If you are using a smartphone to view this page, go to Desktop Mode in Chrome Settings (the three dots in the upper right corner) to use the music player. Then the songs can be played one after the other without needing to click the play button after every song.
Here is a Renaissance song titled “See Man.” I will let you guess the name of the composer. Here is a hint: If he were still alive he would be either 490 or 492 years old, depending on your source. The beginning of the song sounds a little like the theme from the original Star Trek.
This was one of the first songs I learned in the music program at school. It is titled “Gymnopedie No. 1” by Eric Satie. Most versions are slower than this, but since we all have busy schedules I gave it a quicker tempo.
Eric Alfred Leslie Satie (May 17, 1866 – July 1, 1925), who signed his name Erik Satie after 1884, was a French composer and pianist. He was the son of a French father and a British mother. He studied at the Paris Conservatoire, but was an undistinguished student and obtained no diploma. In the 1880s he worked as a pianist in café-cabaret in Montmartre, Paris, and began composing works, mostly for solo piano, such as his Gymnopédies. He also wrote music for a Rosicrucian sect to which he was briefly attached.

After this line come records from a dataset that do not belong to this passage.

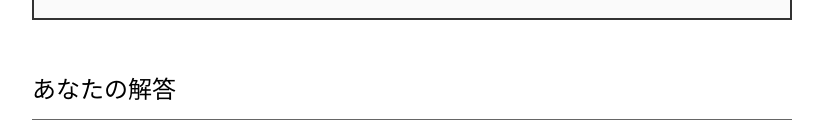
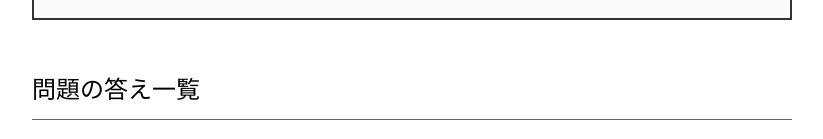
Before and after one commit to Gen1729/tex-learning-game, a Next.js app: page /quiz/result in a window 1280 px wide. Shown: the part 661-800 px from the top of the page, without its empty margins (228-1051 px from the left). Built offline with nearby package versions, Linux system fonts and the light colour scheme.

Commit message:
微細な言葉の変更

```diff
--- a/app/quiz/result/page.tsx
+++ b/app/quiz/result/page.tsx
@@ -137,7 +137,7 @@ function ResultContent() {
           borderBottom: '1px solid #666',
           paddingBottom: '10px'
         }}>
-          あなたの解答
+          問題の答え一覧
         </h2>
         <ol style={{
           listStyle: 'none',
```
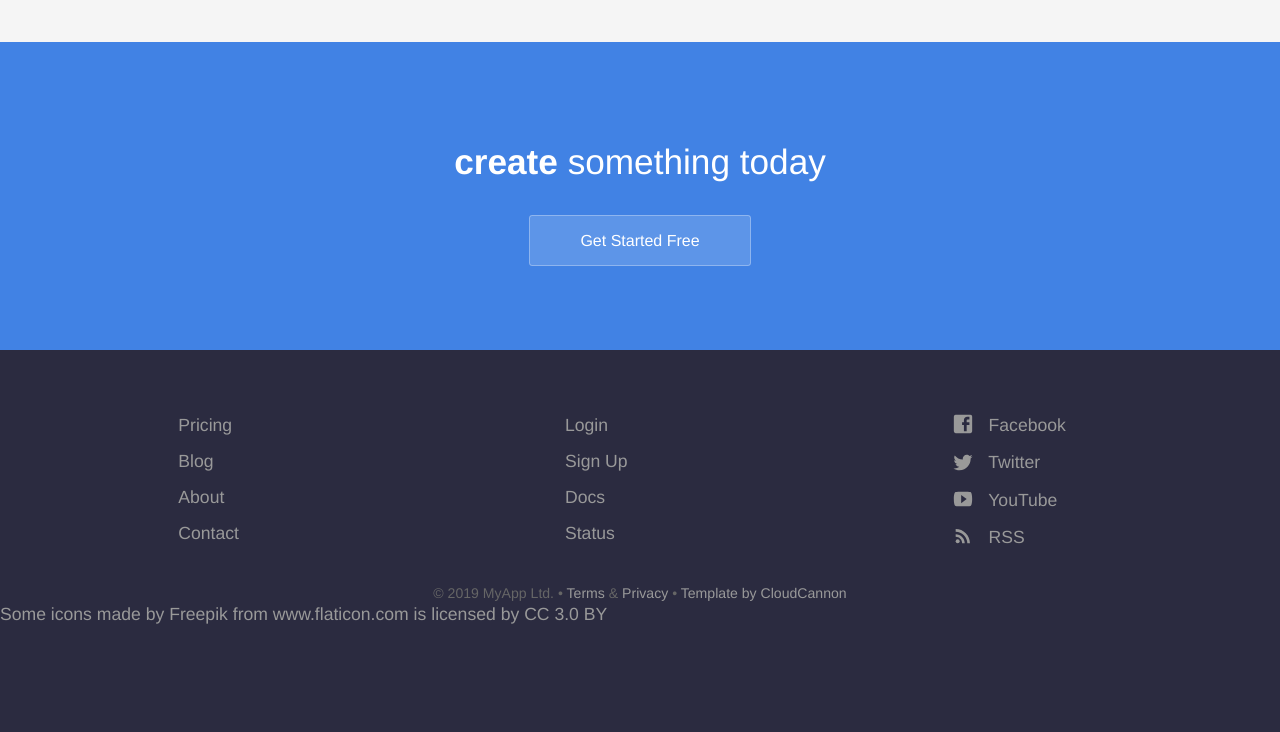
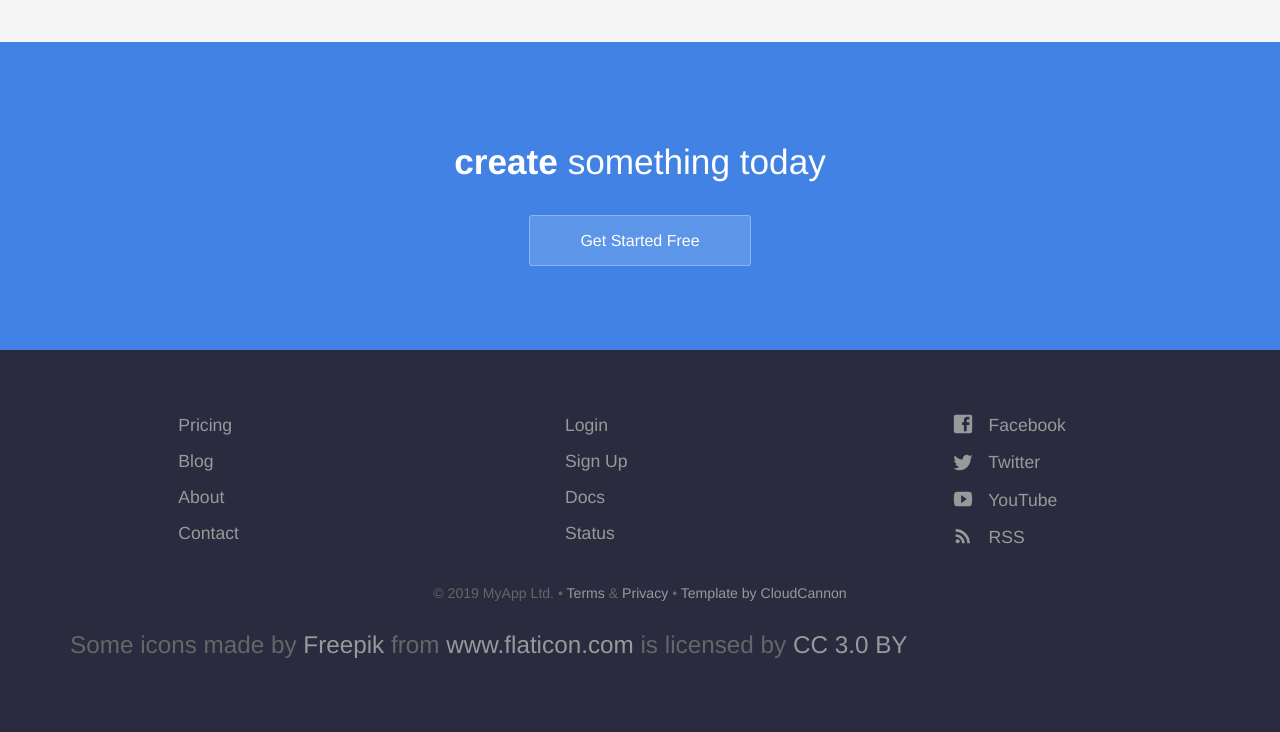
Before and after one commit to ninexmobility/createdevspace, a Jekyll site: the page built from index.html, in a window 1280 px wide. Shown: the part 2344-3076 px from the top of the page. Built offline with Jekyll 4.4.1, drawn with Linux system fonts in a browser that asks for light colours; before the commit the page ends 3019 px from its top, so only the background shows below that.

Commit message:
Updated '_layouts/default.html' via CloudCannon

```diff
--- a/_layouts/default.html
+++ b/_layouts/default.html
@@ -45,8 +45,9 @@
 					{% endfor %}
 				</div>
 				<p class="copyright">&copy; {{ site.time | date: '%Y' }} MyApp Ltd. • <a href="#">Terms</a> &amp; <a href="#">Privacy</a> • <a href="https://cloudcannon.com/">Template by CloudCannon</a></p>
+				<p> Some icons made by <a href="http://www.freepik.com/" title="Freepik">Freepik</a> from <a href="https://www.flaticon.com/" title="Flaticon">www.flaticon.com</a> is licensed by <a href="http://creativecommons.org/licenses/by/3.0/" title="Creative Commons BY 3.0" target="_blank">CC 3.0 BY</a>
+				</p>
 			</div>
-			<div>Some icons made by <a href="http://www.freepik.com/" title="Freepik">Freepik</a> from <a href="https://www.flaticon.com/" title="Flaticon">www.flaticon.com</a> is licensed by <a href="http://creativecommons.org/licenses/by/3.0/" title="Creative Commons BY 3.0" target="_blank">CC 3.0 BY</a></div>
 		</footer>
 		<script>
 			document.getElementById("open-nav").onclick = function () {
```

Here is a song by Orlando Di Lasso titled “Resonet in Laudibus.” That translates to “Let the Voice of Praise Resound.” Amen. By the way, do you know what the word “Amen” means? It means “So be it.” This song was called “one of the chief Christmas songs of joy” in 1550. That accolade was then given to Bing Crosby’s “White Christmas” a mere 400 years later.